Affinity Magazine, Cover
At only 19, Rebecca has become a visionary activist combatting human trafficking in the United States, when she isnt doing a TED Talk or a documentary on human trafficking, she's stressing over exams at the University of California Berkeley
Rebecca Dharmapalan's parents always called her a rebel without a cause. Growing up in Oakland, California — the birthplace of the Black Panther Movement, parts of the Free Speech and Disability Rights Movements, and more recent movements like Occupy Oakland — she was constantly surrounded by an activist culture.
“I feel like art doesn’t have a purpose unless it is purposeful. I really use my art and my creativity to inspire other people, and to continue with my efforts in my activism.”
Rebecca Dharmapalan, 19, is not just a filmmaker. She’s a “changemaker” in her Oakland, California, community — someone who’s actively using her talent and her time to transform the world she lives in.
Huffington Post: Radically Peaceful: Humanizing Oakland’s Youth
Over the past year, I have been working on a project that has become one of my most challenging yet eye-opening experiences. It involves the very heart-wrenching topic of child exploitation, which is unfortunately still amongst us. My specific engagement in this topic came about over a year ago, driven by the fate of a schoolmate who had recently left school without an explanation. Soon after, I discovered that she was being exploited and forced to work on the streets of Oakland.
Colorlines: She Fights Child Sex Trafficking With Film
Nineteen-year-old activist Rebecca Dharmapalan is raising funds to turn her short documentary about child sex trafficking into a feature film.

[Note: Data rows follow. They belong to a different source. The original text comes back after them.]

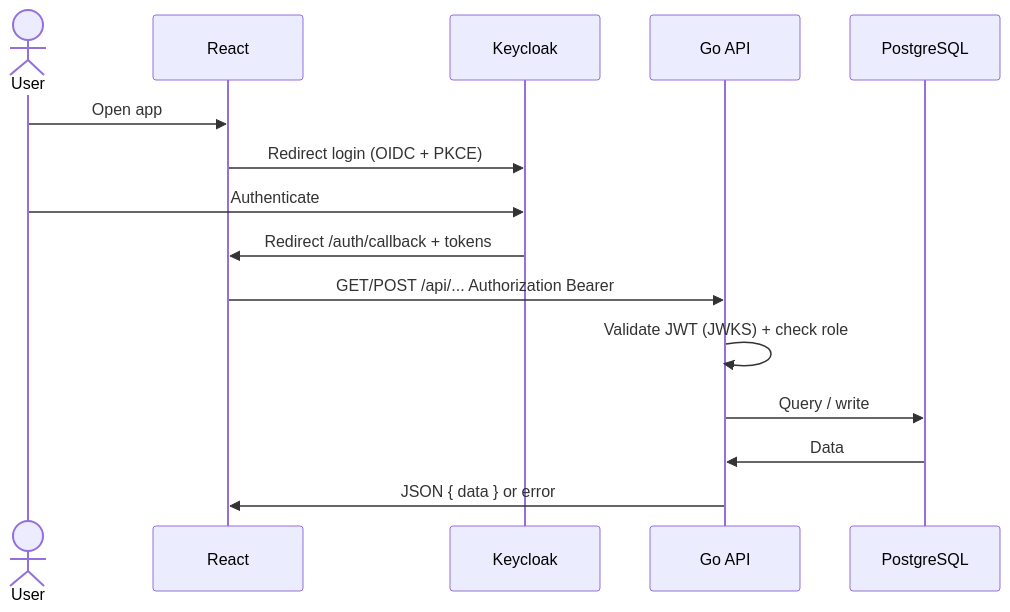
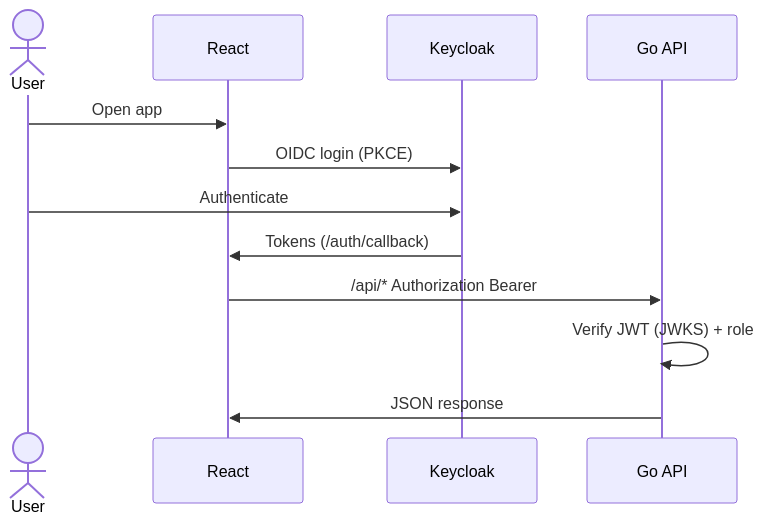
One commit to ChakerYaakoub/CyberWatch changed the third of 5 diagrams in README.md. Above: the diagram before and after it, drawn with Mermaid. The commit also changed other lines of this file and 7 other files, not shown here.

Commit message:
fix(docs): rewrite README for current stack and add planned architecture

````diff
--- a/README.md
+++ b/README.md
@@ -124,18 +122,15 @@
 ```mermaid
 sequenceDiagram
   actor User
   participant FE as React
   participant KC as Keycloak
   participant API as Go API
-  participant DB as PostgreSQL
 
   User->>FE: Open app
-  FE->>KC: Redirect login (OIDC + PKCE)
+  FE->>KC: OIDC login (PKCE)
   User->>KC: Authenticate
-  KC->>FE: Redirect /auth/callback + tokens
-  FE->>API: GET/POST /api/... Authorization Bearer
-  API->>API: Validate JWT (JWKS) + check role
-  API->>DB: Query / write
-  DB->>API: Data
-  API->>FE: JSON { data } or error
+  KC->>FE: Tokens (/auth/callback)
+  FE->>API: /api/* Authorization Bearer
+  API->>API: Verify JWT (JWKS) + role
+  API->>FE: JSON response
 ```
````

Oakland student film wins international film festival, renews city’s effort to combat sex trafficking.